Here is the specs for the Playstation 3:

CPU: Cell Processor

PowerPC-base Core @3.2GHz
1 VMX vector unit per core
512KB L2 cache
7 x SPE @3.2GHz
7 x 128b 128 SIMD GPRs
7 x 256KB SRAM for SPE
* 1 of 8 SPEs reserved for redundancy total floating point performance: 218 GFLOPS

GPU: RSX @550MHz

1.8 TFLOPS floating point performance
Full HD (up to 1080p) x 2 channels
Multi-way programmable parallel floating point shader pipelines

Sound: Dolby 5.1ch, DTS, LPCM, etc. (Cell-base processing)

Memory:

256MB XDR Main RAM @3.2GHz
256MB GDDR3 VRAM @700MHz

System Bandwidth:

Main RAM: 25.6GB/s
VRAM: 22.4GB/s
RSX: 20GB/s (write) + 15GB/s (read)
SB: 2.5GB/s (write) + 2.5GB/s (read)

System Floating Point Performance: 2 TFLOPS

As you can see the processor is sufficient to handle the game, but the RAM doesn't even hit 4GB. On top of that the GPU only runs at 550MHz. However the system is also designed to run games. This said, play Final Fantasy XIII in HD, and you will see how FFXIV might look on the PS3. As far as "lag" goes, I can't really say. I am betting that it will play similar to FFXIV with "low-standard" settings on a PC. Unless you want to run high to max settings on PC, or in 3D, you might be okay waiting on the PS3 port.

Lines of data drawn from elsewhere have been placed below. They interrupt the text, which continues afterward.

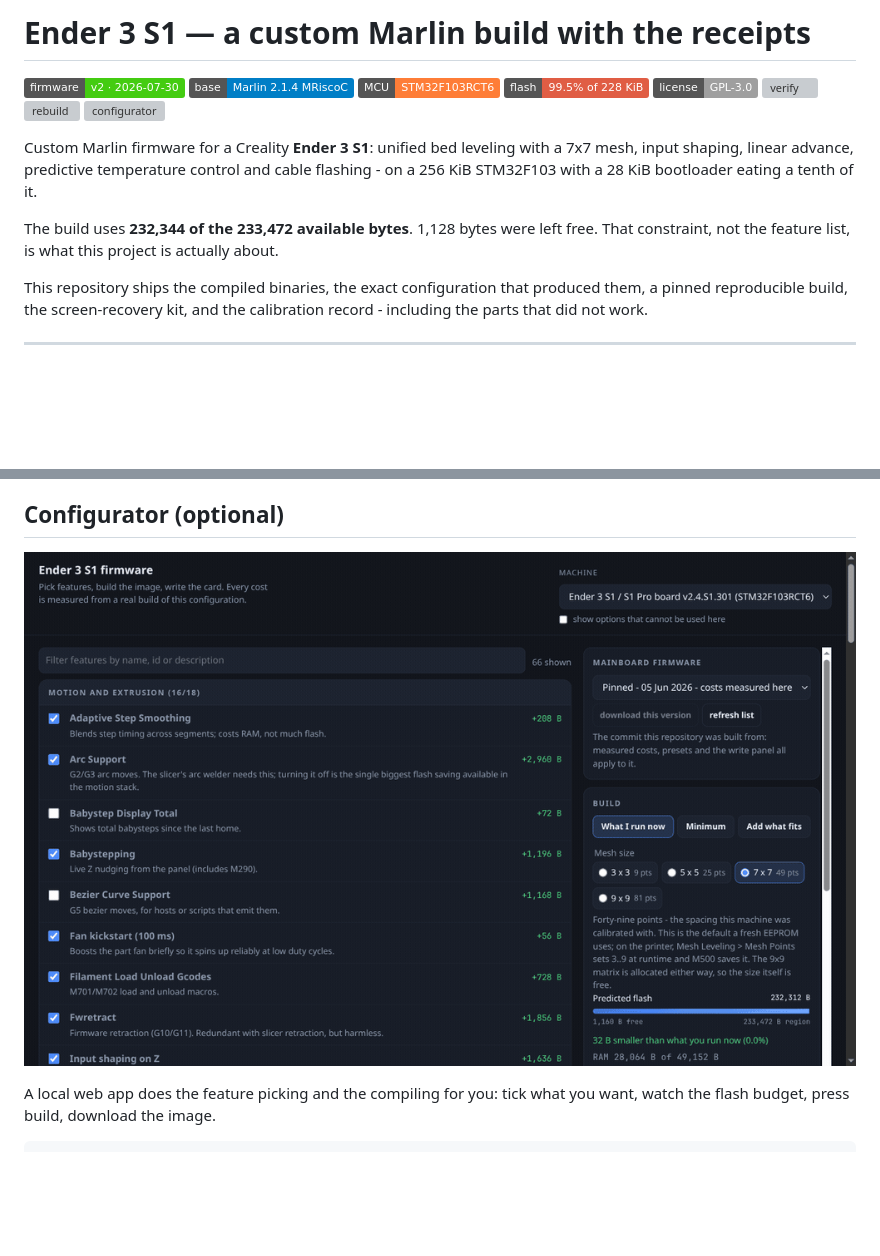
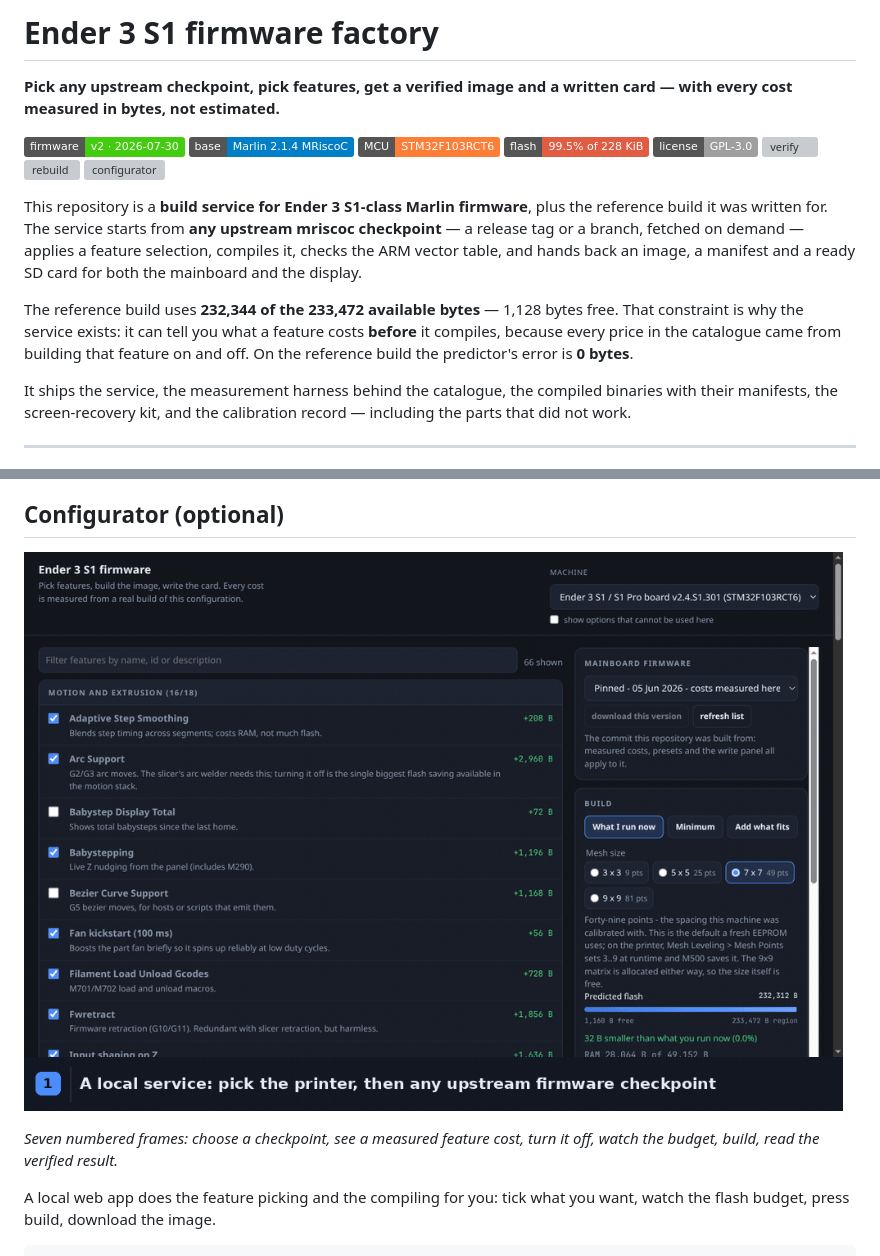
Before and after one commit to darthinvader/Ender3S1Firmware, a Markdown page: README.md, 2 parts joined by grey strips. Rendered like a GitHub page; pictures changed too: docs/img/configurator-demo.gif; badges without logos; blank space fills up the shorter version; grey boxes are pictures that could not be loaded.

```diff
--- a/README.md
+++ b/README.md
@@ -1,4 +1,6 @@
-# Ender 3 S1 — a custom Marlin build with the receipts
+# Ender 3 S1 firmware factory
+
+**Pick any upstream checkpoint, pick features, get a verified image and a written card — with every cost measured in bytes, not estimated.**
 
 [![firmware](https://img.shields.io/badge/firmware-v2%20%C2%B7%202026--07--30-brightgreen)](CHANGELOG.md)
 [![base](https://img.shields.io/badge/base-Marlin%202.1.4%20MRiscoC-blue)](docs/BUILD.md)
@@ -9,11 +11,11 @@
 [![rebuild](https://github.com/darthinvader/Ender3S1Firmware/actions/workflows/build.yml/badge.svg)](https://github.com/darthinvader/Ender3S1Firmware/actions/workflows/build.yml)
 [![configurator](https://github.com/darthinvader/Ender3S1Firmware/actions/workflows/configurator.yml/badge.svg)](https://github.com/darthinvader/Ender3S1Firmware/actions/workflows/configurator.yml)
 
-Custom Marlin firmware for a Creality **Ender 3 S1**: unified bed leveling with a 7x7 mesh, input shaping, linear advance, predictive temperature control and cable flashing - on a 256 KiB STM32F103 with a 28 KiB bootloader eating a tenth of it.
+This repository is a **build service for Ender 3 S1-class Marlin firmware**, plus the reference build it was written for. The service starts from **any upstream mriscoc checkpoint** — a release tag or a branch, fetched on demand — applies a feature selection, compiles it, checks the ARM vector table, and hands back an image, a manifest and a ready SD card for both the mainboard and the display.
 
-The build uses **232,344 of the 233,472 available bytes**. 1,128 bytes were left free. That constraint, not the feature list, is what this project is actually about.
+The reference build uses **232,344 of the 233,472 available bytes** — 1,128 bytes free. That constraint is why the service exists: it can tell you what a feature costs **before** it compiles, because every price in the catalogue came from building that feature on and off. On the reference build the predictor's error is **0 bytes**.
 
-This repository ships the compiled binaries, the exact configuration that produced them, a pinned reproducible build, the screen-recovery kit, and the calibration record - including the parts that did not work.
+It ships the service, the measurement harness behind the catalogue, the compiled binaries with their manifests, the screen-recovery kit, and the calibration record — including the parts that did not work.
 
 ---
 
@@ -161,7 +163,9 @@ Everything on the page is served from the same process - there is no separate fr
 
 ## Configurator (optional)
 
-![The configurator building a selection](docs/img/configurator-demo.gif)
+![The build service, step by step: choose a checkpoint, measure a feature, build, verify](docs/img/configurator-demo.gif)
+
+*Seven numbered frames: choose a checkpoint, see a measured feature cost, turn it off, watch the budget, build, read the verified result.*
 
 
 A local web app does the feature picking and the compiling for you: tick what you want, watch the flash budget, press build, download the image.
```
Also changed, not shown: docs/PORTFOLIO.md (+22 -23 lines), docs/img/configurator-ui.png, docs/img/social-preview.png, 1 other file.
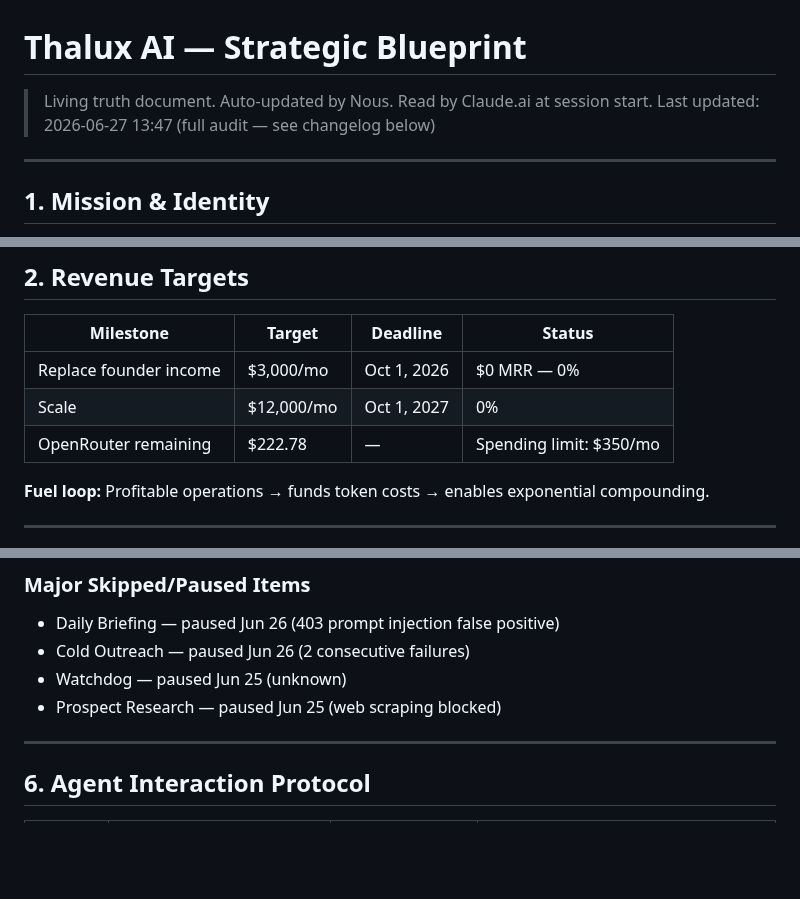
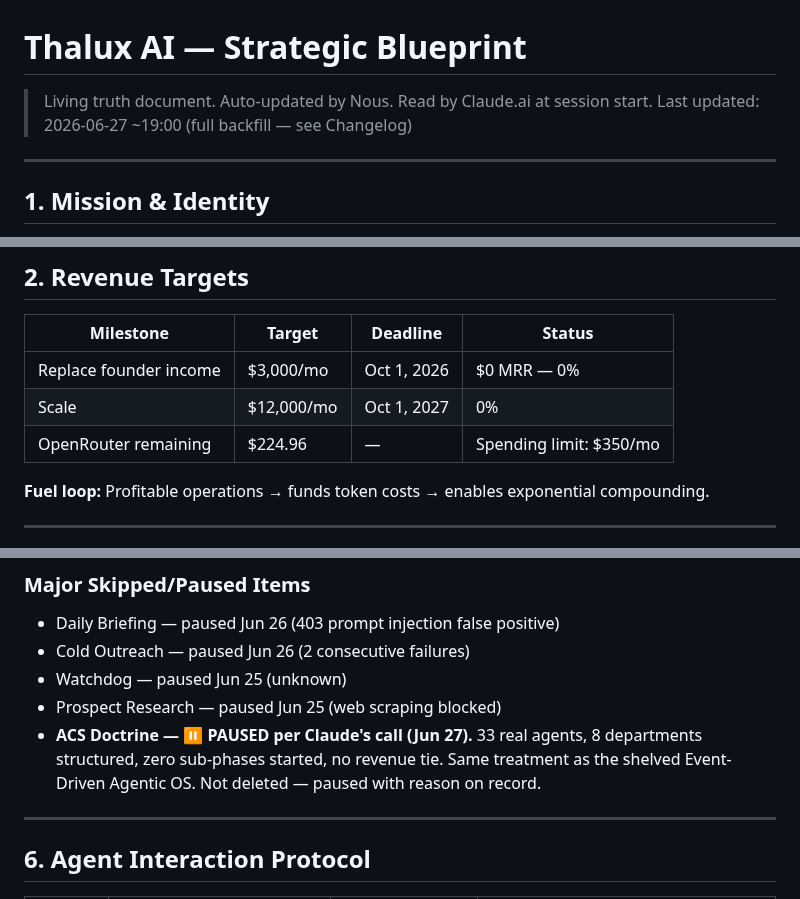
Before and after one commit to robertweatherb1/thalux-site, a Markdown page: public/strategic-blueprint.md, 3 parts joined by grey strips. Drawn GitHub-style; blank space fills up the shorter version.

```diff
--- a/public/strategic-blueprint.md
+++ b/public/strategic-blueprint.md
@@ -1,6 +1,6 @@
 # Thalux AI — Strategic Blueprint
 > Living truth document. Auto-updated by Nous. Read by Claude.ai at session start.
-> Last updated: 2026-06-27 13:47 (full audit — see changelog below)
+> Last updated: 2026-06-27 ~19:00 (full backfill — see Changelog)
 
 ---
 
@@ -19,7 +19,7 @@ Boring is fine. Profitable is mandatory.
 |-----------|--------|----------|--------|
 | Replace founder income | $3,000/mo | Oct 1, 2026 | $0 MRR — 0% |
 | Scale | $12,000/mo | Oct 1, 2027 | 0% |
-| OpenRouter remaining | $222.78 | — | Spending limit: $350/mo |
+| OpenRouter remaining | $224.96 | — | Spending limit: $350/mo |
 
 **Fuel loop:** Profitable operations → funds token costs → enables exponential compounding.
 
@@ -101,6 +101,7 @@ Boring is fine. Profitable is mandatory.
 - Cold Outreach — paused Jun 26 (2 consecutive failures)
 - Watchdog — paused Jun 25 (unknown)
 - Prospect Research — paused Jun 25 (web scraping blocked)
+- **ACS Doctrine — ⏸ PAUSED per Claude's call (Jun 27).** 33 real agents, 8 departments structured, zero sub-phases started, no revenue tie. Same treatment as the shelved Event-Driven Agentic OS. Not deleted — paused with reason on record.
 
 ---
 
```
Also changed, not shown: other parts of public/strategic-blueprint.md (+45 -15 lines).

Edited, Feb 26th 2011 9:59am by StateAlchemist2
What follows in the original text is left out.